**Problem description**. Only the count should appear in your answer: how many lines of the data below contain the word "heavy"?

**Extracted material**.
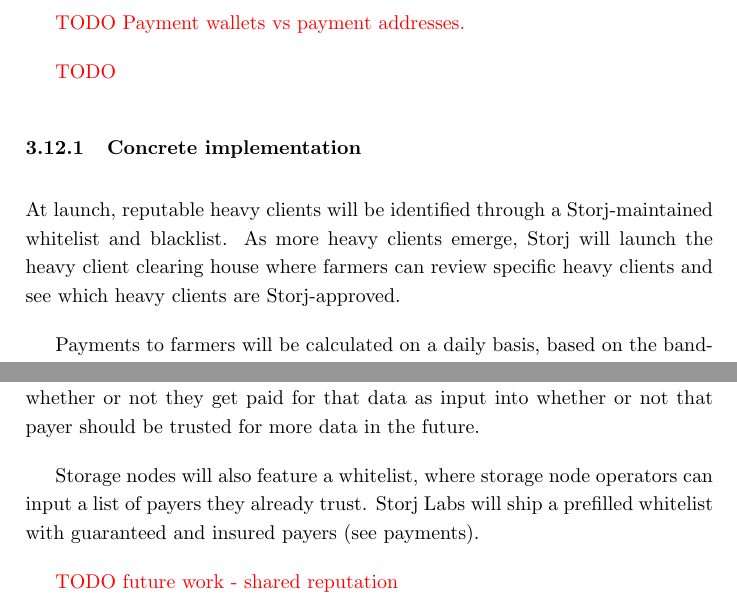
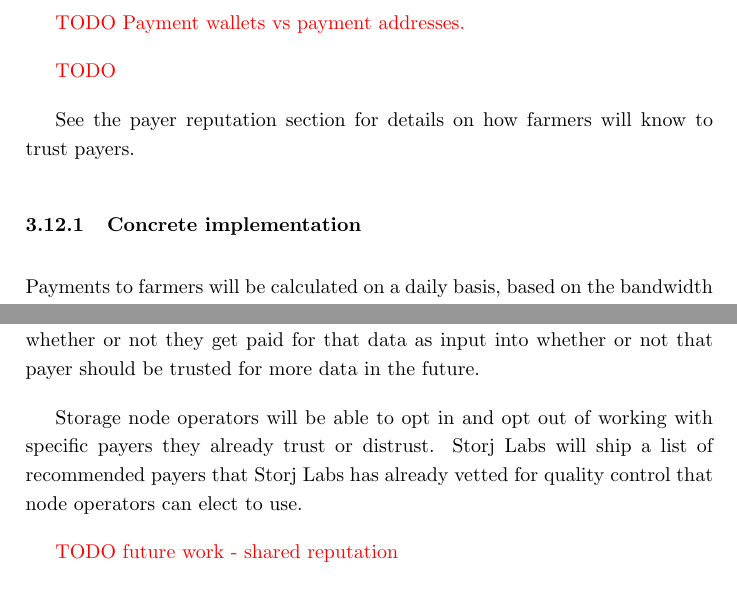
Before and after one commit to storj/whitepaper, a LaTeX paper (storj-whitepaper-v3.tex): two parts of pages 35 and 37 of 68, joined at a grey line, cut so that both start at the same text. Compiled offline with pdfLaTeX.

Commit message:
Updates from ShareLaTeX

```diff
--- a/storj-whitepaper-v3.tex
+++ b/storj-whitepaper-v3.tex
@@ -1515,12 +1515,10 @@
 
 \todo{}
 
+See the payer reputation section for details on
+how farmers will know to trust payers.
+
 \subsubsection{Concrete implementation}
-
-At launch, reputable heavy clients will be identified through a
-Storj-maintained whitelist and blacklist. As more heavy clients emerge, Storj
-will launch the heavy client clearing house where farmers can review specific
-heavy clients and see which heavy clients are Storj-approved.
 
 Payments to farmers will be calculated on a daily basis, based on the bandwidth
 utilized and files stored, and paid at the end of the month. If a farmer acts
@@ -1595,9 +1593,11 @@
 unknown payer, and use whether or not they get paid for that data as input into
 whether or not that payer should be trusted for more data in the future.
 
-Storage nodes will also feature a whitelist, where storage node operators can
-input a list of payers they already trust. Storj Labs will ship a prefilled
-whitelist with guaranteed and insured payers (see payments).
+Storage node operators will be able to opt in and opt out of working with specific payers they already
+trust or distrust.
+Storj Labs will ship a list of recommended payers that
+Storj Labs has already vetted for quality control that
+node operators can elect to use.
 
 \todo{future work - shared reputation}
 
```
Also changed, not shown: storj-whitepaper-v3.tex (15 more changed lines).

**Answer below**. 4